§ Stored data
_ _ _

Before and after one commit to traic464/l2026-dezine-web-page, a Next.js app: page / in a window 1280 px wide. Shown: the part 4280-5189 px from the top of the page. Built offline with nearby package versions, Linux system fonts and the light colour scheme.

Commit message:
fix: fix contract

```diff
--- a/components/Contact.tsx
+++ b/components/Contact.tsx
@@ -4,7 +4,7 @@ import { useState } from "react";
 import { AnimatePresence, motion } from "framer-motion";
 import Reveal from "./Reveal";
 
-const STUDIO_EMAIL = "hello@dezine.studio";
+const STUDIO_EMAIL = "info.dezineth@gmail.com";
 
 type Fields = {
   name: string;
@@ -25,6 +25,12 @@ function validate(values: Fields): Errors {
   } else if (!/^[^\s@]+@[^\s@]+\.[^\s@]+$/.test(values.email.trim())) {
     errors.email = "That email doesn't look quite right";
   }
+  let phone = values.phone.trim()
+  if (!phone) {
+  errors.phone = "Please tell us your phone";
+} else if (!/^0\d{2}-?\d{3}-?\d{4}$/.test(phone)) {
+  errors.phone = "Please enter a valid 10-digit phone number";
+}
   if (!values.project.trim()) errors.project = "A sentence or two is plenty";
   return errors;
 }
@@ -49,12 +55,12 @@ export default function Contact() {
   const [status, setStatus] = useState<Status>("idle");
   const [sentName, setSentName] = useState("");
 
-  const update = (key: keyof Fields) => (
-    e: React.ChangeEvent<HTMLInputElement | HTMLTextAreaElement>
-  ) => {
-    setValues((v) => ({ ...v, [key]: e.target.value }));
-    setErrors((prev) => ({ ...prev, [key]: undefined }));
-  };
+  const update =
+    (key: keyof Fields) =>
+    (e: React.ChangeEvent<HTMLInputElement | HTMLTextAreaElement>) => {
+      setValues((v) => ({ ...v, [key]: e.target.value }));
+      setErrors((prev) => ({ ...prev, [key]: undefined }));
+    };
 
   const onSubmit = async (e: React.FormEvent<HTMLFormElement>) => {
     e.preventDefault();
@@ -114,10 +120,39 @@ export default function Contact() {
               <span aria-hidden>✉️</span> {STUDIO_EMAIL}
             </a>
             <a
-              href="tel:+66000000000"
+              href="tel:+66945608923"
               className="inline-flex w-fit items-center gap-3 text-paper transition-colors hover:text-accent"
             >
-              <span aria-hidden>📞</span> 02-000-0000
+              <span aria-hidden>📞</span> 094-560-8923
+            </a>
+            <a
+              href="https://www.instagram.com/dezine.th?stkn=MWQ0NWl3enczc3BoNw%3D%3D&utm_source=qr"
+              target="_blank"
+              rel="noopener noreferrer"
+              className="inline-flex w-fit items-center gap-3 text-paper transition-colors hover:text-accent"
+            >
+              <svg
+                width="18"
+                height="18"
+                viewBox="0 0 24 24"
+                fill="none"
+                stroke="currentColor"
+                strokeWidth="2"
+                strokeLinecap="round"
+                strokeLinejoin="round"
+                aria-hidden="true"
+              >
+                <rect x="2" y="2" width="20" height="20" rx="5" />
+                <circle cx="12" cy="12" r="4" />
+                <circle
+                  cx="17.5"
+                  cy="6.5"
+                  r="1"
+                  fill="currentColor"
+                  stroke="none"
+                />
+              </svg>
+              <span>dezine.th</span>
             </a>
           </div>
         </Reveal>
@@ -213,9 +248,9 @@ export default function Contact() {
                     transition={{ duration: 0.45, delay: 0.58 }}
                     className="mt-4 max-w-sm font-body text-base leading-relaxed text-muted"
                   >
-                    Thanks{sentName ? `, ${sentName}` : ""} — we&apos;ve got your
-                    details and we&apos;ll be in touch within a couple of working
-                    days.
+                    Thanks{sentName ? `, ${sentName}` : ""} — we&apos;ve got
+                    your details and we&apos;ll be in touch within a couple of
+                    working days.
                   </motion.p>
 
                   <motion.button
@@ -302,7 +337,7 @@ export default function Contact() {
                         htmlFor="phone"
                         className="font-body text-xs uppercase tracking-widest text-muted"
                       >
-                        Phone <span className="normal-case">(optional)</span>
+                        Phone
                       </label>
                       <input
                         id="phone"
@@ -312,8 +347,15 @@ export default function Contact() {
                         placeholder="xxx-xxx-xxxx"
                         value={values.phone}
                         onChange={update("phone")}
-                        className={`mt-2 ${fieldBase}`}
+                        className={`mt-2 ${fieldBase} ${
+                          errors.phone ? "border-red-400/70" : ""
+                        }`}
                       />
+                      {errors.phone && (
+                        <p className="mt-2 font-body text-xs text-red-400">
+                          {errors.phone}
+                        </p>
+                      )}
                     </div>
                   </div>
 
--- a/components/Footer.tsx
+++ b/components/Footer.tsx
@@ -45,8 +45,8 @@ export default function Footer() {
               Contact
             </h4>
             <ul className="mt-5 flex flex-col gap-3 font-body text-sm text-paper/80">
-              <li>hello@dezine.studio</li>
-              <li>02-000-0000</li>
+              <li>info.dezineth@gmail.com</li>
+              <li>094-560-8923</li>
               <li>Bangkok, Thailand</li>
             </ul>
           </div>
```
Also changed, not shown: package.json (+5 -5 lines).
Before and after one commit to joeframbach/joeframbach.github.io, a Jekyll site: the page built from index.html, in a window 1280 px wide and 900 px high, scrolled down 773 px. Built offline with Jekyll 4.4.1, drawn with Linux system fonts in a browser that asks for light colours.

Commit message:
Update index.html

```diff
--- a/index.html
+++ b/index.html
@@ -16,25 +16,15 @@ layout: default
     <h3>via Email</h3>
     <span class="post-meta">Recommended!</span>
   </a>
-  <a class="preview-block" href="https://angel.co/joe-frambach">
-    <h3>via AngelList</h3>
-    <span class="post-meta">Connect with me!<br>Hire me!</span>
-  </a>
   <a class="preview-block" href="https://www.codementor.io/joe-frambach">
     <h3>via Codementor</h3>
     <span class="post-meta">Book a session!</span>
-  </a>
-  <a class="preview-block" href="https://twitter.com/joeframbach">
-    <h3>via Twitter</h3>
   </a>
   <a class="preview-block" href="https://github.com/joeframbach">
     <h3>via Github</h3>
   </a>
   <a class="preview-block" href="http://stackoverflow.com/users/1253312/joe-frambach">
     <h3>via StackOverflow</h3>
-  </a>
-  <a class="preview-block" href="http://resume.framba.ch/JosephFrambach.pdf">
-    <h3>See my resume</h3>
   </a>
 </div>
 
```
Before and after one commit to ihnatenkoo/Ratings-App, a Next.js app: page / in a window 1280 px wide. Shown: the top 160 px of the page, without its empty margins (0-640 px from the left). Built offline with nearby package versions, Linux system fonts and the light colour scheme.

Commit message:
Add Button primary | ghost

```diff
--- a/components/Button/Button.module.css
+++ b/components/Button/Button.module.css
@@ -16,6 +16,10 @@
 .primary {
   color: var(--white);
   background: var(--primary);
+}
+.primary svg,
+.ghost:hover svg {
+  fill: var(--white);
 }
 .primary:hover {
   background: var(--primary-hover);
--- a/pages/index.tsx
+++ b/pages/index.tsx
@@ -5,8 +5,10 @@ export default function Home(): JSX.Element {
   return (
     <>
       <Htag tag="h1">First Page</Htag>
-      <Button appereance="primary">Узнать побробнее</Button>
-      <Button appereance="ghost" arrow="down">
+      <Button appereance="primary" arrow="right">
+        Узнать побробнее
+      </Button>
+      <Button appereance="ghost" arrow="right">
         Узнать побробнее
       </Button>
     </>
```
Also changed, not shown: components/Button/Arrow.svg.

_ _ _

§ BRIEF
Whenever the word "href" shows up in a line of the entries above, copy that line.

§ TASK OUTPUT
-              href="tel:+66000000000"
+              href="tel:+66945608923"
+              href="https://www.instagram.com/dezine.th?stkn=MWQ0NWl3enczc3BoNw%3D%3D&utm_source=qr"
-  <a class="preview-block" href="https://angel.co/joe-frambach">
   <a class="preview-block" href="https://www.codementor.io/joe-frambach">
-  <a class="preview-block" href="https://twitter.com/joeframbach">
   <a class="preview-block" href="https://github.com/joeframbach">
   <a class="preview-block" href="http://stackoverflow.com/users/1253312/joe-frambach">
-  <a class="preview-block" href="http://resume.framba.ch/JosephFrambach.pdf">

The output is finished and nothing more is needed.